Change detection data:
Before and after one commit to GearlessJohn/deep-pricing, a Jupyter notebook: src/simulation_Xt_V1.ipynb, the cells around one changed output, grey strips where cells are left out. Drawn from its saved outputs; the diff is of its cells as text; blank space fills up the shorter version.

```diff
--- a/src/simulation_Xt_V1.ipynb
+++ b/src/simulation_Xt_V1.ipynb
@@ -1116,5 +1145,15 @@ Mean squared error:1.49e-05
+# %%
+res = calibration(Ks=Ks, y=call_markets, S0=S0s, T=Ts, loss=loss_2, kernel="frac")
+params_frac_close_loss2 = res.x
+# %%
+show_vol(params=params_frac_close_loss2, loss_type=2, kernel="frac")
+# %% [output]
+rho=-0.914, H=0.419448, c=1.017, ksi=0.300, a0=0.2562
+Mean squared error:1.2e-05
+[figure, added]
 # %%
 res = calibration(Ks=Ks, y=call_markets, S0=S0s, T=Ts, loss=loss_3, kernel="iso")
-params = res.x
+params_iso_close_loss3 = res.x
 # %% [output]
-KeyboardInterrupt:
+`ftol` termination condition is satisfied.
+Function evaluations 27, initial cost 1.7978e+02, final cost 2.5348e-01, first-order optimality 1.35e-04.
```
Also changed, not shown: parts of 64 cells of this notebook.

- **REQUIREMENT**
Each line of the data must be set down again as it is.

- **ANSWER TO THE EXERCISE**
Before and after one commit to GearlessJohn/deep-pricing, a Jupyter notebook: src/simulation_Xt_V1.ipynb, the cells around one changed output, grey strips where cells are left out. Drawn from its saved outputs; the diff is of its cells as text; blank space fills up the shorter version.

```diff
--- a/src/simulation_Xt_V1.ipynb
+++ b/src/simulation_Xt_V1.ipynb
@@ -1116,5 +1145,15 @@ Mean squared error:1.49e-05
+# %%
+res = calibration(Ks=Ks, y=call_markets, S0=S0s, T=Ts, loss=loss_2, kernel="frac")
+params_frac_close_loss2 = res.x
+# %%
+show_vol(params=params_frac_close_loss2, loss_type=2, kernel="frac")
+# %% [output]
+rho=-0.914, H=0.419448, c=1.017, ksi=0.300, a0=0.2562
+Mean squared error:1.2e-05
+[figure, added]
 # %%
 res = calibration(Ks=Ks, y=call_markets, S0=S0s, T=Ts, loss=loss_3, kernel="iso")
-params = res.x
+params_iso_close_loss3 = res.x
 # %% [output]
-KeyboardInterrupt:
+`ftol` termination condition is satisfied.
+Function evaluations 27, initial cost 1.7978e+02, final cost 2.5348e-01, first-order optimality 1.35e-04.
```
Also changed, not shown: parts of 64 cells of this notebook.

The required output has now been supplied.